LISTED RECORDS |
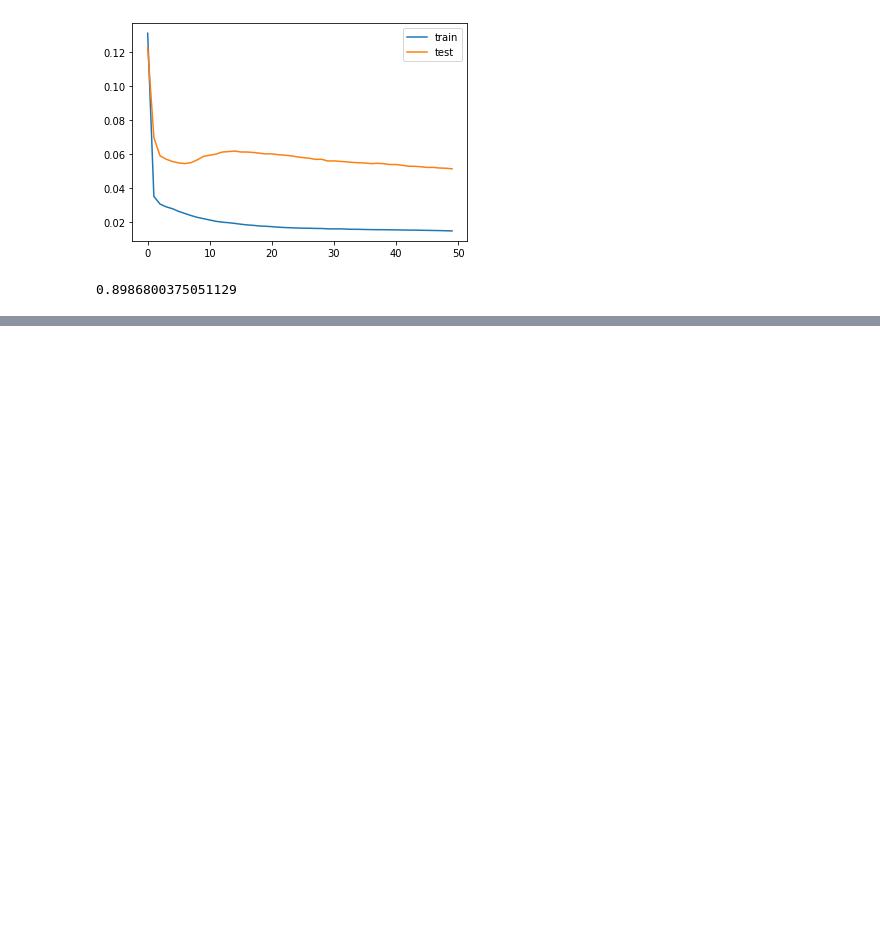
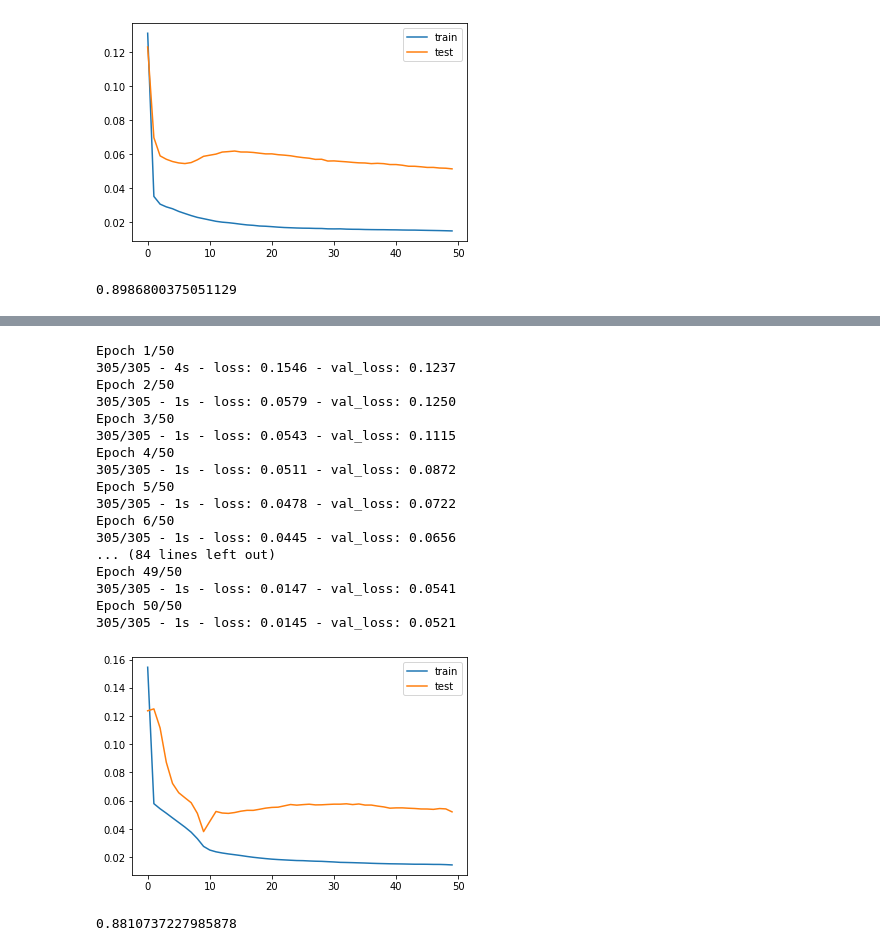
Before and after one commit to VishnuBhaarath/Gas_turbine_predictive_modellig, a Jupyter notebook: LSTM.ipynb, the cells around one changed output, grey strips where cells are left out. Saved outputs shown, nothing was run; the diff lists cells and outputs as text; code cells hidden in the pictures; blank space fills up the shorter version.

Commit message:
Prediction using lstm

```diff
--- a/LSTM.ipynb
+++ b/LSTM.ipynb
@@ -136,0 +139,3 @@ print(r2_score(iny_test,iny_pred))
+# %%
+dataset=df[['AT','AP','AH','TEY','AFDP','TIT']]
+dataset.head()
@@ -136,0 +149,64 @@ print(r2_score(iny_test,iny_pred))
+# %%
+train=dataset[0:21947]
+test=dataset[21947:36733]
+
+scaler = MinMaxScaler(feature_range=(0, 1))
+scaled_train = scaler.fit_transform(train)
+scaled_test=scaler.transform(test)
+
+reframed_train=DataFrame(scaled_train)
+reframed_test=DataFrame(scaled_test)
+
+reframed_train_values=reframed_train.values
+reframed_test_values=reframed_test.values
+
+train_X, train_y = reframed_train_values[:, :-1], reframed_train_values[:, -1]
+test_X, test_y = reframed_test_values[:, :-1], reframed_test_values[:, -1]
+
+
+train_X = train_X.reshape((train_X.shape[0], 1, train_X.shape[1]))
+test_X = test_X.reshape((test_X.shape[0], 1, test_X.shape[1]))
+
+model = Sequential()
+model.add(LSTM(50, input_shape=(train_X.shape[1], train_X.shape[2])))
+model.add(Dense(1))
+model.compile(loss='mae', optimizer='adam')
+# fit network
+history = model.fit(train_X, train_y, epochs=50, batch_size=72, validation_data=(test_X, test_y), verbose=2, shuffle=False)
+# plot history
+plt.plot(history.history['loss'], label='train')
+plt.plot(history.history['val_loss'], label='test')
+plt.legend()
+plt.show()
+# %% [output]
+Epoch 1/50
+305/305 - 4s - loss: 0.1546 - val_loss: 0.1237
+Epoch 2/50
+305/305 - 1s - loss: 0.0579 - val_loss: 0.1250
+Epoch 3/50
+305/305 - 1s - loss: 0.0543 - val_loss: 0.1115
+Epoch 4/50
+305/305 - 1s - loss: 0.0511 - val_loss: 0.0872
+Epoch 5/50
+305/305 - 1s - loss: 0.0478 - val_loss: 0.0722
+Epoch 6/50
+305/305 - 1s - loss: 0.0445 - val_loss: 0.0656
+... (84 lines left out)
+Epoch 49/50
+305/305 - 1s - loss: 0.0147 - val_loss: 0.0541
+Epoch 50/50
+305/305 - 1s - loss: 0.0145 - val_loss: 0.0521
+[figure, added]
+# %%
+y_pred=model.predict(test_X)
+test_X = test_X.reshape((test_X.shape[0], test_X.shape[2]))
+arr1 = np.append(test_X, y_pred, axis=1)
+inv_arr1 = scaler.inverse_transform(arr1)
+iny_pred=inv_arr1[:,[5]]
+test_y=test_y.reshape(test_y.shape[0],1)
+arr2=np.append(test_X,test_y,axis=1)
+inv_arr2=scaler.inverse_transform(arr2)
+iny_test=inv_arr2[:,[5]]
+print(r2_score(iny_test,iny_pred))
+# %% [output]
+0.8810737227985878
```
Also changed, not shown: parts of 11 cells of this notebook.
...
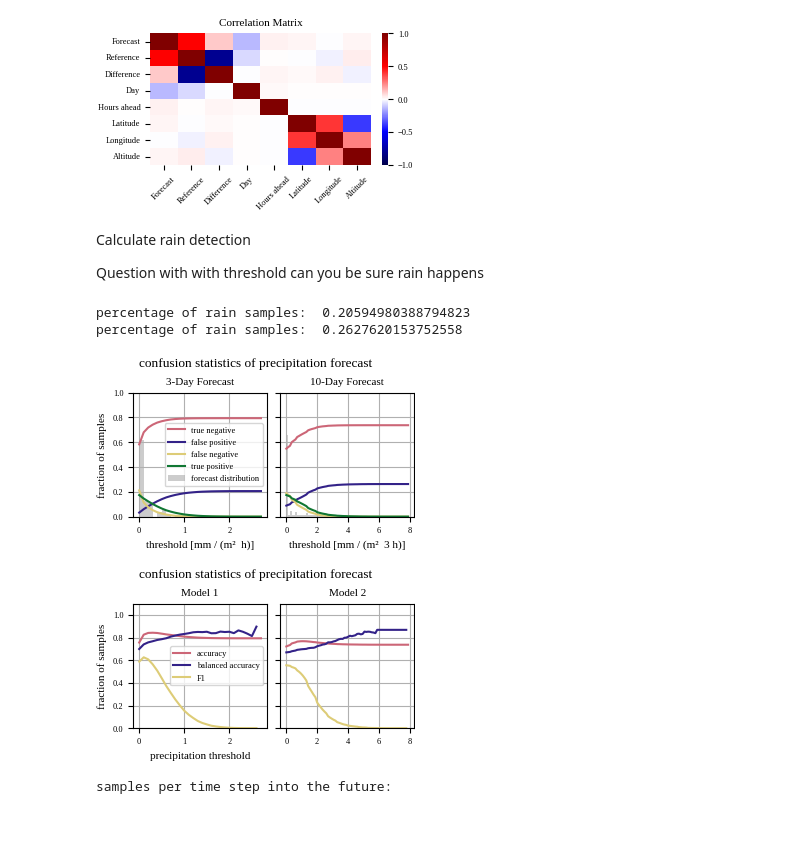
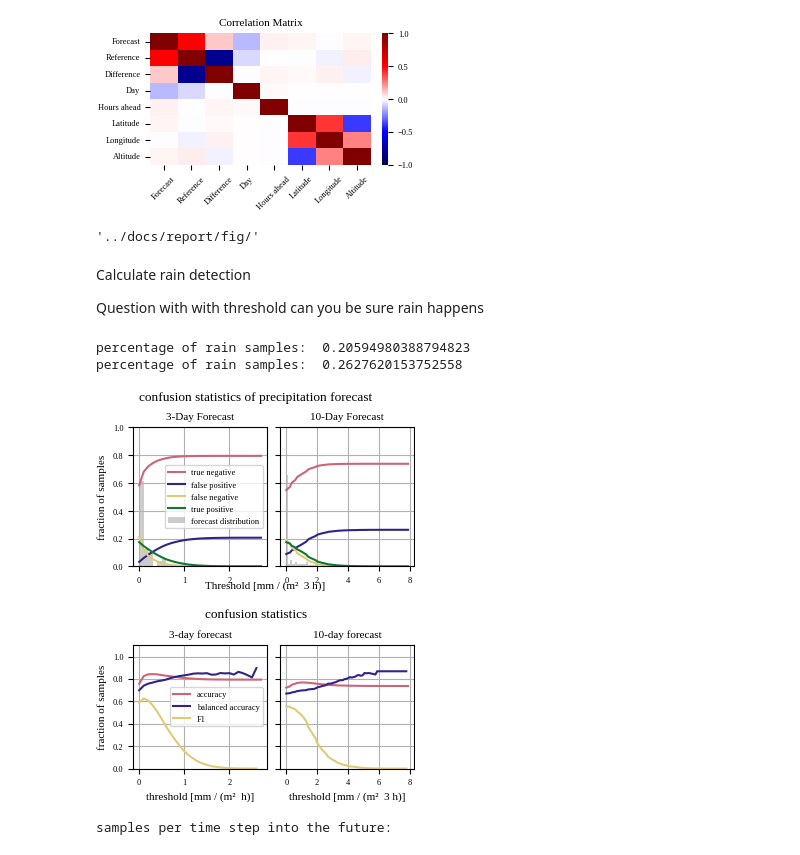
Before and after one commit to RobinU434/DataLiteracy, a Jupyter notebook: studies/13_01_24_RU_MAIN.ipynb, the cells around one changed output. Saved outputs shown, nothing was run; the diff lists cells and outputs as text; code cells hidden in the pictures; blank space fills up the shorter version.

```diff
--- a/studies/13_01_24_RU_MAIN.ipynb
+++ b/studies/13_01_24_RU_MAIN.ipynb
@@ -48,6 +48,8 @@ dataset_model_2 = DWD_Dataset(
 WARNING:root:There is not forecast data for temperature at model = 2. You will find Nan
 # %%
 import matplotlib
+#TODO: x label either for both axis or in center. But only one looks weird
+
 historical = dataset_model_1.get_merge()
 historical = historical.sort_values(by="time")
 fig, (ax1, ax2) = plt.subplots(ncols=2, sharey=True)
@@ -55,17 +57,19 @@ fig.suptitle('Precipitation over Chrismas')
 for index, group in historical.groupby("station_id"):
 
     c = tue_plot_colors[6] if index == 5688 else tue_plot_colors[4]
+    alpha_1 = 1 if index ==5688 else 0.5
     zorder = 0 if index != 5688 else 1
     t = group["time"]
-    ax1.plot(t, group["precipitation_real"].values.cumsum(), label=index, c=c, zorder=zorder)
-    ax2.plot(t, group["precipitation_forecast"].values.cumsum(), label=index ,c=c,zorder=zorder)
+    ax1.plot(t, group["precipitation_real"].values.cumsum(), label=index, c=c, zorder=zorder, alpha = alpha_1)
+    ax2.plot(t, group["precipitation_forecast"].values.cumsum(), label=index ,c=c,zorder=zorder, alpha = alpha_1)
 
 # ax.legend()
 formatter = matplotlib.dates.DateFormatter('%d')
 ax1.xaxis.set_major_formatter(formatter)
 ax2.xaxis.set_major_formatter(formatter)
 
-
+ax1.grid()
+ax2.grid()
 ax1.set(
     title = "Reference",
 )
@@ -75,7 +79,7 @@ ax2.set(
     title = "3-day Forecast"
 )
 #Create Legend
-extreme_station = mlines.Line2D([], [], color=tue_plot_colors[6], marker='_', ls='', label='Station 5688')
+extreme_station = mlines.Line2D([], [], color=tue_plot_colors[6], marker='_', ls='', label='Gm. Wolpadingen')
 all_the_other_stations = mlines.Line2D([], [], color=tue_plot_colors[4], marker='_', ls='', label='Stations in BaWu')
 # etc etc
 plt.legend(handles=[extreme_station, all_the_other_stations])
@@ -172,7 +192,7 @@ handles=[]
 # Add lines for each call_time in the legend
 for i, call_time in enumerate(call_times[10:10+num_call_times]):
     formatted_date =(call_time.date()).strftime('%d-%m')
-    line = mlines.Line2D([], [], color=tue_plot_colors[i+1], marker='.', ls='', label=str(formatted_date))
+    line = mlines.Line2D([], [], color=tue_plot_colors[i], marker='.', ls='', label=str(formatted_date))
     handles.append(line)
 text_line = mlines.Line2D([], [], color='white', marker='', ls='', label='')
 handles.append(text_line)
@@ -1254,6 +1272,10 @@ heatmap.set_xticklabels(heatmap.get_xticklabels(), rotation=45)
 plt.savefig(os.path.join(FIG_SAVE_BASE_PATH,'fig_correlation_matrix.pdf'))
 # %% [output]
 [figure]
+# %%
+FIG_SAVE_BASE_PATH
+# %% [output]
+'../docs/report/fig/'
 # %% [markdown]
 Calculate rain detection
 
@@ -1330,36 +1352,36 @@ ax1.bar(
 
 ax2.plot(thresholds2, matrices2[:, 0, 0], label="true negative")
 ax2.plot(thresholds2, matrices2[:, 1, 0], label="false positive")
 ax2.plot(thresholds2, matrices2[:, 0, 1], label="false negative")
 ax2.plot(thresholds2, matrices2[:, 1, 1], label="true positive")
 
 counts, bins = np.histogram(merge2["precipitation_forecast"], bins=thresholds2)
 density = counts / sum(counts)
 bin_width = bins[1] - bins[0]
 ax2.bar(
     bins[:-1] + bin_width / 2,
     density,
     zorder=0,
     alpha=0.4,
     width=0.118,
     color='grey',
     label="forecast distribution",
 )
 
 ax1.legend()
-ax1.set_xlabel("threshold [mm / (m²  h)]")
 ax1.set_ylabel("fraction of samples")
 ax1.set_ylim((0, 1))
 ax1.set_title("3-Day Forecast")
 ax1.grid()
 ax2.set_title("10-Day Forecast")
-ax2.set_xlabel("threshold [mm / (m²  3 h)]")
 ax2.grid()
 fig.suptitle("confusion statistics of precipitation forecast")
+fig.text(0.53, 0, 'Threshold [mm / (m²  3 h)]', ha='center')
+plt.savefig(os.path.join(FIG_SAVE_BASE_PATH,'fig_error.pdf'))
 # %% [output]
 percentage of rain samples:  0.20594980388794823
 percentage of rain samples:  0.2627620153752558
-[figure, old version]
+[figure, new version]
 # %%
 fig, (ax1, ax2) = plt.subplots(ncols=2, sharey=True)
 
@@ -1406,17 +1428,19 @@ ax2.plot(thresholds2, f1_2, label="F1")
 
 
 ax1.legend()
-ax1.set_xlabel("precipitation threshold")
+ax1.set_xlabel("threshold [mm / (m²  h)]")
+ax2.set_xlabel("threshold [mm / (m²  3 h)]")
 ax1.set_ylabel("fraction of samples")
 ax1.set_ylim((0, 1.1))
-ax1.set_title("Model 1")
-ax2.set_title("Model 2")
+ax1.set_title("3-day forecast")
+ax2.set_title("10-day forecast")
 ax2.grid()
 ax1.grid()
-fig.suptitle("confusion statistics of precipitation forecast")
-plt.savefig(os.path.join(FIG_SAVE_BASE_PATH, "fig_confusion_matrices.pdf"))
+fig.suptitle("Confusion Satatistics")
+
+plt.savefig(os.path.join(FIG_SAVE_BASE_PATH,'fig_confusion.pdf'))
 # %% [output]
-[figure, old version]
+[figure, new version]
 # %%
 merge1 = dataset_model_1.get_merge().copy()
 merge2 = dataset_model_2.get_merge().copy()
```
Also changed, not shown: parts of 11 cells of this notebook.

AIM OF THE EXERCISE | Copy out each line of the material in which the word "negative" turns up.

RESPONSE FOR THIS EXERCISE |
 ax2.plot(thresholds2, matrices2[:, 0, 0], label="true negative")
 ax2.plot(thresholds2, matrices2[:, 0, 1], label="false negative")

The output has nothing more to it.